I’ve been fortunately to have my own history with presidential pets in my former role as an American Kennel Club spokesperson during the last three administrations. I remember the first press release I ever wrote at AKC involved the arrival of a new Scottish terrier puppy at the George W. Bush White House, home of Barney and Millie. The scottie was bred by none other than former New Jersey Governor Christine Todd Whitman. Named Miss Beazley, the funniest thing about her was that her father’s name was “Clinton.”
In 2008, Democratic Presidential Nominee Barack Obama announced to his daughters, that win or lose, they would get a dog after the election. For the next 10 months, the news hounds could not get enough of this story. It seemed like all the media wanted to talk about was what kind of dog would the Obamas get.
I must have made hundreds of media appearances on TV, radio, and in print, educating the public, using the Obamas’ search for a dog as an example, to find the right dog for your lifestyle. AKC created an online poll, asking people to choose among five dog breeds we thought would make a great fit for the potential first family. More than 42,000 votes were tallied, with the poodle as the winner. During that time, an AP and Yahoo! poll found that 42 to 37 percent of pet owners favored John McCain over Obama for president. The Associated Press contacted us for a response. On July 8, 2008, in USA Today, my words became the AP Quote of the Day: “From an image standpoint, nothing humanizes a candidate more than seeing him lovingly dote on his pet or toss a ball around on the White House lawn.”

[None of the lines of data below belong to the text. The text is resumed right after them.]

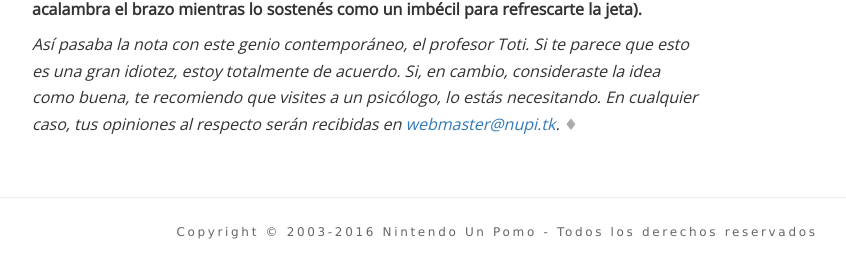
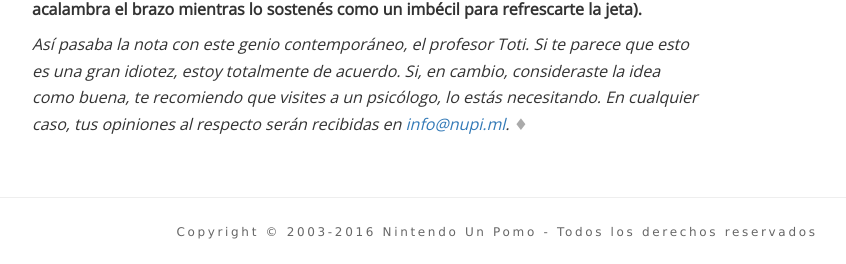
Before and after one commit to nintendounpomo/nintendounpomo.github.io, a Jekyll site: the page built from articulos/_posts/2016-04-26-venti-toti.html, in a window 1280 px wide and 900 px high, scrolled down 3286 px, cut to the strip 472-736 px from the top of the window. Shown: the whole strip, without its empty margins (143-989 px from the left). Built offline with Jekyll 4.4.1, drawn with Linux system fonts in a browser that asks for light colours; nearby versions of some CDN libraries; comment, search, counter and statistics services are not loaded.

Commit message:
Corregidas más referencias al dominio viejo.

```diff
--- a/_config.yml
+++ b/_config.yml
@@ -1,9 +1,10 @@
 # Site settings
 title: NUP
-email: info@nupi.tk
+email: info@nupi.ml
 description: NUP International, una vez más a los ponchazos en internet.
 baseurl: "" # the subpath of your site, e.g. /blog/ NOTA: No agregar barra al final.
 url: "http://www.nupi.ml" # the base hostname & protocol for your site
+blogurl: "http://blog.nupi.ml"
 
 # Build settings
 markdown: kramdown
--- a/_includes/head.html
+++ b/_includes/head.html
@@ -8,7 +8,7 @@
   <link rel="stylesheet" type="text/css" href="https://cdnjs.cloudflare.com/ajax/libs/lightbox2/2.8.2/css/lightbox.min.css">{% endif %}{% if page.use_typicons or layout.use_typicons %}
   <link rel="stylesheet" type="text/css" href="https://cdnjs.cloudflare.com/ajax/libs/typicons/2.0.7/typicons.min.css">{% endif %}{% if page.use_font_serif or layout.use_font_serif %}
   <link href="https://fonts.googleapis.com/css?family=Gentium+Basic:400,400italic,700,700italic" rel="stylesheet" type="text/css">{% endif %}
-  <link href="http://blog.nupi.tk/favicon.ico" rel="icon" type="image/x-icon">{% else %}
+  <link href="{{ site.blogurl }}/favicon.ico" rel="icon" type="image/x-icon">{% else %}
   <link rel="stylesheet" href="{{ "/local/bootstrap-3.3.6/bootstrap.min.css" | prepend:site.baseurl }}">{% if page.use_lightbox or layout.use_lightbox %}
   <link rel="stylesheet" href="{{ "/local/lightbox2-2.8.2/css/lightbox.min.css" | prepend:site.baseurl }}">{% endif %}{% if page.use_typicons or layout.use_typicons %}
   <link rel="stylesheet" type="text/css" href="{{ "/local/typicons-2.0.7/typicons.min.css" | prepend:site.baseurl }}">{% endif %}{% if page.use_font_serif or layout.use_font_serif %}
--- a/_includes/header.html
+++ b/_includes/header.html
@@ -18,7 +18,7 @@
           <li role="presentation"><a role="button" {% if nombre_seccion == "arte" %}class="active" {% endif %}href="/arte">Arte</a></li>
           <li role="presentation"><a role="button" {% if nombre_seccion == "relatos" %}class="active" {% endif %}href="/relatos">Relatos</a></li>
           <li role="presentation"><a role="button" {% if nombre_seccion == "articulos" %}class="active" {% endif %}href="/articulos">Art&iacute;culos</a></li>
-          <li role="presentation"><a role="button" href="http://blog.nupi.tk">Blog</a></li>
+          <li role="presentation"><a role="button" href="{{ site.blogurl }}">Blog</a></li>
           <li role="presentation"><a role="button" id="nup-contact-form" href="https://form.jotformz.com/61006851451650" class="lightbox-61006851451650">Contacto</a></li>
           <li role="presentation"><a role="button" {% if nombre_seccion == "search.html" %}class="active" {% endif %}href="/search.html">Buscar</a></li>
           <li role="presentation"><a role="button" href="https://twitter.com/NupBot" class="social-twitter" title="Seguir en Twitter"><span>Twitter</span></a></li>
--- a/articulos/_posts/2016-04-26-venti-toti.html
+++ b/articulos/_posts/2016-04-26-venti-toti.html
@@ -137,4 +137,4 @@
 parece que esto es una gran idiotez, estoy totalmente de acuerdo. Si, en
 cambio, consideraste la idea como buena, te recomiendo que visites a un
 psic&oacute;logo, lo est&aacute;s necesitando. En cualquier caso, tus opiniones al
-respecto ser&aacute;n recibidas en <a href="mailto:webmaster@nupi.tk">webmaster@nupi.tk</a>.</em></p>
+respecto ser&aacute;n recibidas en <a href="mailto:{{ site.email }}">{{ site.email }}</a>.</em></p>
--- a/form-submited.html
+++ b/form-submited.html
@@ -2,9 +2,9 @@
 <html>
 <head>
 <title>Redireccionando</title>
-<meta http-equiv="Refresh" content="0;{{ site.baseurl }}">
+<meta http-equiv="Refresh" content="0;{{ site.url }}">
 </head>
 <body>
-<p><a href="{{ site.baseurl }}">Haga clic aqu&iacute; si no es redirigido autom&aacute;ticamente</a></p>
+<p><a href="{{ site.url }}">Haga clic aqu&iacute; si no es redirigido autom&aacute;ticamente</a></p>
 </body>
 </html>
```
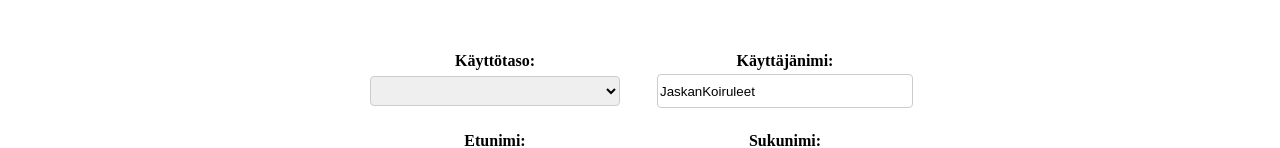
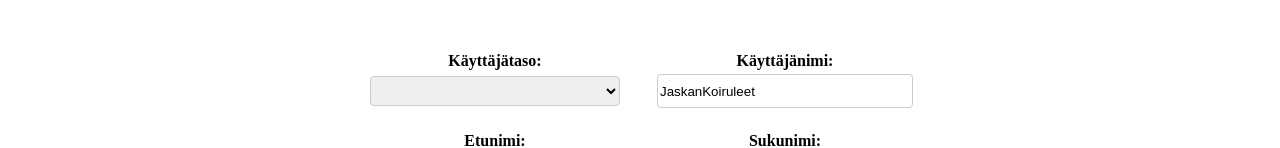
Before and after one commit to raumanm/ProjectHau, an Angular app in the folder frontend/angulartest-app/: page /addUser in a window 1280 px wide. Shown: the part 179-327 px from the top of the page. Built offline with nearby package versions, Linux system fonts and the light colour scheme.

Commit message:
Fix typo

```diff
--- a/frontend/angulartest-app/src/app/user.component/add-user.component.html
+++ b/frontend/angulartest-app/src/app/user.component/add-user.component.html
@@ -1,7 +1,7 @@
 <form [formGroup]="myForm" (ngSubmit)=onSubmit(myForm.value)>
         <table>
             <tr>
-                <th><label for="accessLevel">K&#228;ytt&#246;taso:</label></th>
+                <th><label for="accessLevel">K&#228;yttäjätaso:</label></th>
                 <th><label for="username">K&#228;ytt&#228;j&#228;nimi:</label></th>
             </tr>
             <tr>
```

The “furvor” over the next FiDOTUS peaked in April 2009, with the announcement of Bo the Portuguese water dog’s arrival at the White House. Within hours, I was speaking on Good Morning America, CNN’s The Situation Room, World News Tonight, Fox & Friends, and with Michael Smerconish on his radio show in DC. The next day my appearance on Martha Stewart Living with an adorable 6-week-old Portuguese water dog puppy had me answering probing questions from Martha like, “Will this ‘water dog’ learn to swim in the White House fountain?”
Romney & Seamus
By the 2012 presidential campaign, the media tried to recapture those billions of impressions by focusing again on the candidates’ dogs, including an Irish setter named Seamus. However, it didn’t turn out so well for Mitt Romney. According to the Associated Press: “The Presidential candidate was traveling with his Irish setter on a family vacation in 1983 when he put the dog inside a crate and strapped it to the roof of his car for the duration of the 12-hour drive from Boston to Ontario.”
Dog lovers outraged at this became protesters in New York City holding signs that said “Mitt is Mean” and “Dogs Aren’t Luggage” and “I Ride Inside.” According to the Washington Post, “Late-night host David Letterman has been giving the dog near-nightly shout-outs. There are parody web videos and Facebook groups.” The article continued, “The New Yorker featured a cartoon, with Rich Santorum riding in Romney’s rooftop dog carrier, on its cover last week. In the five years since the story was revealed, New York Times columnist Gail Collins has mentioned Seamus in at least 50 columns.”
The AP called again for me to weigh in, “As for Romney,” Peterson said he was halfway to responsible dog ownership in 1983. “The first step toward responsible dog ownership is putting the dog in a crate when you travel,” Peterson said. “The second step is putting the crate inside the car.”
President Obama’s reelection campaign, having a biting sense of humor, also weighed in when Obama strategist David Axelrod tweeted a picture of Obama holding his dog, Bo, in the presidential limousine and wrote, “How loving owners transport their dogs.”
The last two elections were fun and upbeat for dog lovers. This year’s contest lacks any humanizing. In fact, all we have to look forward to is whether the Clintons’ current poodle mixes, Maisie and Tally, can outshine former Clinton FiDOTUS, Buddy, the chocolate Lab and his cohort, Socks the cat.
Lisa Peterson — lifelong equestrian, dog show judge and award-winning podcaster, communications professional and journalist — writes about horses, hounds and history at lisaunleashed.com. Reach her at firstname.lastname@example.org.